MCAFS Annual Meeting

I just returned from Fairmont hot springs resort where I attended the Montana Chapter of the American Fisheries Society’s Annual meeting. It was a great two days of hearing about some of the studies conducted on some of Montana’s fisheries.

Two of the presentations were actually on fisheries in Alaska. One discussed the findings of a baseline study done on the waters of Bristol Bay where the proposed pebble mine lies. The study found fish in 96% of the waters sampled and also discussed other dangers that the mine will pose such as the construction of roads to the mine and the huge tailing ponds that will contain the toxic waste from the mine. It was very interesting to me considering I have written close to a half dozen research papers on the subject.

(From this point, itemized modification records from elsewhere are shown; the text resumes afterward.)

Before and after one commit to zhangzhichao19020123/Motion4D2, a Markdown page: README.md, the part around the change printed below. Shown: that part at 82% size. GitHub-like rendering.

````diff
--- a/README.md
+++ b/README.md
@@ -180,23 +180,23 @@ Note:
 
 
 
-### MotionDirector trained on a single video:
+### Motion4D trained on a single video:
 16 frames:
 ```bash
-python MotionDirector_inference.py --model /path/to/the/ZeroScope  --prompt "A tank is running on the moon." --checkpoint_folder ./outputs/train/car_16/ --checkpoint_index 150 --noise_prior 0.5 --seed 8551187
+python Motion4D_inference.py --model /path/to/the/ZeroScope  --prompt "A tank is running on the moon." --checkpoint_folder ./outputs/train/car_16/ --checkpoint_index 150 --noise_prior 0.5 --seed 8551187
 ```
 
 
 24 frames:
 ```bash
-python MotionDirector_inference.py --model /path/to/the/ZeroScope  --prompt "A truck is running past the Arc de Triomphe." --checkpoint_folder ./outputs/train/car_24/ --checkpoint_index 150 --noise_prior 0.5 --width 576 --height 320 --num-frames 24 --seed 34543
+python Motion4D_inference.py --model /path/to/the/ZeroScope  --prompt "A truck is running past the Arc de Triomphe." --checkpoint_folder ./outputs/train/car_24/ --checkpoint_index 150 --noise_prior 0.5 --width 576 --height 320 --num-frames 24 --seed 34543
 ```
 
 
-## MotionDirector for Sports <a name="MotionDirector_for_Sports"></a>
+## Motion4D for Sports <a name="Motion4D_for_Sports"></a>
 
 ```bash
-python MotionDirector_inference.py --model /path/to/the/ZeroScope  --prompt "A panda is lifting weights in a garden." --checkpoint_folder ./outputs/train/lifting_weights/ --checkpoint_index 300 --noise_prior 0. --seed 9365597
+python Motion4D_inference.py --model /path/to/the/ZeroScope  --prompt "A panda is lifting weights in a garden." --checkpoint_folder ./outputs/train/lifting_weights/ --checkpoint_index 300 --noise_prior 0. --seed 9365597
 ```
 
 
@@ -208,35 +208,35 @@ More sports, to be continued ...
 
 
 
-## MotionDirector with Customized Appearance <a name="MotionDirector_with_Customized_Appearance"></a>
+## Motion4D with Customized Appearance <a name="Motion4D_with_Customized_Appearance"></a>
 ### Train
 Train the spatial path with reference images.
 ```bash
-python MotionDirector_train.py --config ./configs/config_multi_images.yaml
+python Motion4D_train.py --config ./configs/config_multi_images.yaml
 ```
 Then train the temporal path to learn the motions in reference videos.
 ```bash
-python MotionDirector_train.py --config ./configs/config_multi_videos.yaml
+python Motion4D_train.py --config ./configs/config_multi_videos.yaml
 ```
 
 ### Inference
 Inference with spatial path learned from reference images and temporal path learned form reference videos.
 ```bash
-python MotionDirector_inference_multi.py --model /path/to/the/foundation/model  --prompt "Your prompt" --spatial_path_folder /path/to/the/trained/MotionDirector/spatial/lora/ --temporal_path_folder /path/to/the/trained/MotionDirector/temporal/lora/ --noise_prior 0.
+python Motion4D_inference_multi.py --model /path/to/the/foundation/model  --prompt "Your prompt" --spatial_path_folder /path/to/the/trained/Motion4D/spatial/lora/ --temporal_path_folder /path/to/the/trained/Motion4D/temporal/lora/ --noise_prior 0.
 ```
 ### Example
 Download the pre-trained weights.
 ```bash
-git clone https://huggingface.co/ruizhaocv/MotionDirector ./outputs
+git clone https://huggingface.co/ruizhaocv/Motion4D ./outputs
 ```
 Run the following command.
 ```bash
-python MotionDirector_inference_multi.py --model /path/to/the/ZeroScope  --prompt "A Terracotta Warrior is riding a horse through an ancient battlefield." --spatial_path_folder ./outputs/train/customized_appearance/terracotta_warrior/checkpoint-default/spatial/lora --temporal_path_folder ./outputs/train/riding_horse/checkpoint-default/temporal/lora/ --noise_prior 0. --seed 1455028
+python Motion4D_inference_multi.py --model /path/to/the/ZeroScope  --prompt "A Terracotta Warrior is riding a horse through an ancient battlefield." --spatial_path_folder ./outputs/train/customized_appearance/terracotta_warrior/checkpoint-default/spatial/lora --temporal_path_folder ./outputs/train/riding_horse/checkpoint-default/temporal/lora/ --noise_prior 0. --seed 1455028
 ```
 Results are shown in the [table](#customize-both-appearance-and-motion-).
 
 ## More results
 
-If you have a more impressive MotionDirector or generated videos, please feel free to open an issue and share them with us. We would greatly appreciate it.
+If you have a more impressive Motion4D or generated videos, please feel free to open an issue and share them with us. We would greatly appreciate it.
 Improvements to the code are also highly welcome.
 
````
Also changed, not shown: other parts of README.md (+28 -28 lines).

My favorite presentation was one about the micro-evolution within pink salmon populations in Alaska. It showed the correlation between climate change and the disappearance of an allele in salmon DNA that determines the time of migration, causing salmon populations to migrate earlier. I’ll admit some of the presentations were way over my head but I still learned a lot.

Fishing this weekend should be great!